I study the evolutionary ecology of growth and development in variable environments. I am especially interested in whether macroecological and macroevolutionary patterns of organismal size, shape and function arise due to fundamental biomechanical constraints; or reflect the outcome of natural selection on life history traits such as behaviour, physiology, growth, development and survival. I perform lab-based, whole-organism ecophysiological experiments on American and European species of damselflies within a phylogenetic comparative framwork. I also take advantage of the rich natural history literature on damselflies and perform computer simulations of their life histories. By combining these approaches, I hope to understand the microevolutionary underpinnings of well known phenomena such as the size scaling of metabolism, the temperature-size rule and latitudinal and evolutionary trends in body size.

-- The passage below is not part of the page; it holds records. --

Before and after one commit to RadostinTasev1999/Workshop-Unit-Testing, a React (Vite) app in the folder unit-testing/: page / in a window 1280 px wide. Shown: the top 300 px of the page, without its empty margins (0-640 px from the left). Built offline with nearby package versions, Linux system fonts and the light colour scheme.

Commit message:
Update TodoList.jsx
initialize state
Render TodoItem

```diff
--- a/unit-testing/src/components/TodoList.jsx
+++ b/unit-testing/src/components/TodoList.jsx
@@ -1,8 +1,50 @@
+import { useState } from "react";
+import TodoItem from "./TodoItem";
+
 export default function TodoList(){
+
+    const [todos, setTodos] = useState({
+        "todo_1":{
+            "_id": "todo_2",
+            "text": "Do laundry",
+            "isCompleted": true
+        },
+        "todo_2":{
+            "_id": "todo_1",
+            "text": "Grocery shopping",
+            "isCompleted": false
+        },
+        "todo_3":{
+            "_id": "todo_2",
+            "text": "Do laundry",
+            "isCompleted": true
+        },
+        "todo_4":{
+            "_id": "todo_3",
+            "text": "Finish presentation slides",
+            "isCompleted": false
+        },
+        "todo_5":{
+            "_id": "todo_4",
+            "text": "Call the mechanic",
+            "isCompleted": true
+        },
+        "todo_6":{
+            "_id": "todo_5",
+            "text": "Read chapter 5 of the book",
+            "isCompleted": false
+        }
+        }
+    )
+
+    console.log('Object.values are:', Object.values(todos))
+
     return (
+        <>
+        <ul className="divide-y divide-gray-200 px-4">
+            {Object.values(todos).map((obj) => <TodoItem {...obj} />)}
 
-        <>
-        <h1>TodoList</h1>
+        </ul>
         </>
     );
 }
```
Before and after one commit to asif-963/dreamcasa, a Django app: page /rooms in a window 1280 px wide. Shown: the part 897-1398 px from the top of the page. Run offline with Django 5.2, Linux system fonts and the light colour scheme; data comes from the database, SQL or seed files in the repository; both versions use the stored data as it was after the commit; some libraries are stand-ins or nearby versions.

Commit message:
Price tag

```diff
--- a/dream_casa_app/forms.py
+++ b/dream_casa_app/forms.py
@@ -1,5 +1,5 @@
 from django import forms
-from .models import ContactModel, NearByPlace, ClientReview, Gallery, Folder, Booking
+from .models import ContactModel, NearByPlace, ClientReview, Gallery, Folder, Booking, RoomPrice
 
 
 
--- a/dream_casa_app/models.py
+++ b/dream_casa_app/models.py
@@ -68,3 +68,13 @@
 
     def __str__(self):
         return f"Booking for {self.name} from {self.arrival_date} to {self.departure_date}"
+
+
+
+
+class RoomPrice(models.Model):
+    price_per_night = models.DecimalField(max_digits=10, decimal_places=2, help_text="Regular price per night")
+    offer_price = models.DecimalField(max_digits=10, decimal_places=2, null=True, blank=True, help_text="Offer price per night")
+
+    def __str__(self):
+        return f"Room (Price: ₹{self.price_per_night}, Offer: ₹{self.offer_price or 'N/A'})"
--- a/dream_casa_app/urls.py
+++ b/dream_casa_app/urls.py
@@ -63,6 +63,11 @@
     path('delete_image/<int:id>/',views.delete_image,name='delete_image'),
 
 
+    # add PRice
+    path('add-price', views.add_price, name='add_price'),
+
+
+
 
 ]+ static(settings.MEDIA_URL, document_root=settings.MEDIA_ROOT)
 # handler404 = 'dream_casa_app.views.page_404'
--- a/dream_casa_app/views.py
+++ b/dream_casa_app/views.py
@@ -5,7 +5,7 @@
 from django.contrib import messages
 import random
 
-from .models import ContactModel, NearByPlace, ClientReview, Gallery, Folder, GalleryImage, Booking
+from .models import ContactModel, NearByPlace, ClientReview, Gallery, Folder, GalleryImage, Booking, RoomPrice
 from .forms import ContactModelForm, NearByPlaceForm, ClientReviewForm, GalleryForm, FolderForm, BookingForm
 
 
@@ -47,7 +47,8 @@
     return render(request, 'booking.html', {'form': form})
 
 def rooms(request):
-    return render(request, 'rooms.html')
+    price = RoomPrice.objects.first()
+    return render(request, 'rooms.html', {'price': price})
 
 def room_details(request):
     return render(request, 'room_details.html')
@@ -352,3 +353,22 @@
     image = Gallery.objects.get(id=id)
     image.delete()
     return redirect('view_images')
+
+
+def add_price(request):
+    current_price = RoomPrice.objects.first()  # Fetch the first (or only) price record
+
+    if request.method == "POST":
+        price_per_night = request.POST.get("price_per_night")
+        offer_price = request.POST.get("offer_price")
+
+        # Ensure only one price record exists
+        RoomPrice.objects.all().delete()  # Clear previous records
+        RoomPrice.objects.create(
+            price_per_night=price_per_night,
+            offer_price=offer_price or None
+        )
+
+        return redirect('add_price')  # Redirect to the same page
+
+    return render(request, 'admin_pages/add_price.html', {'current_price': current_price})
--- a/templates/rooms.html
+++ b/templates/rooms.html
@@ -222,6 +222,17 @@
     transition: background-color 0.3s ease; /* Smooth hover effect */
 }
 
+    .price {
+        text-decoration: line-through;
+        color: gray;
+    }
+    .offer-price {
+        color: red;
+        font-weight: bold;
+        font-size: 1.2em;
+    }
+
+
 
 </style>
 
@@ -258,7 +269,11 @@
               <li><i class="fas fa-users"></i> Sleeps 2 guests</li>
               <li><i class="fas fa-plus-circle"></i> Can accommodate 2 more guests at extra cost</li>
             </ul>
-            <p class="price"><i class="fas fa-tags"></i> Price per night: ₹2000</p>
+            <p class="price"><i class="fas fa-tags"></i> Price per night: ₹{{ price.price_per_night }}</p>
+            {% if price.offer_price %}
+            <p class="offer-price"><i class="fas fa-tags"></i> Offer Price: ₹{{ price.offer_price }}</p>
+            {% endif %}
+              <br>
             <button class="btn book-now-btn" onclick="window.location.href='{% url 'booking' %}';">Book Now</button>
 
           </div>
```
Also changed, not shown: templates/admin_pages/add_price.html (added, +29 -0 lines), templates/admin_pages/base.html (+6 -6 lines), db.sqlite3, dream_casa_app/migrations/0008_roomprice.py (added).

Final instar larva of Ischnura verticalis with its cast larval skin and Artemia salina prey. One of 25 damselfly species currently studied in the lab.
Things that interest me the most are:
- Does metabolic scaling reflect biomechanical constraints or natural selection?
- What limits growth rates?
- What is the functional basis of variation in growth rate?
- Evolution of continous reaction norms
- Individual growth strategies in size-structured populations
- Adaptation to temperature and photoperiodic cues across latitudes
- The influence of inter- and intraspecific interactions on natural selection on thermal performance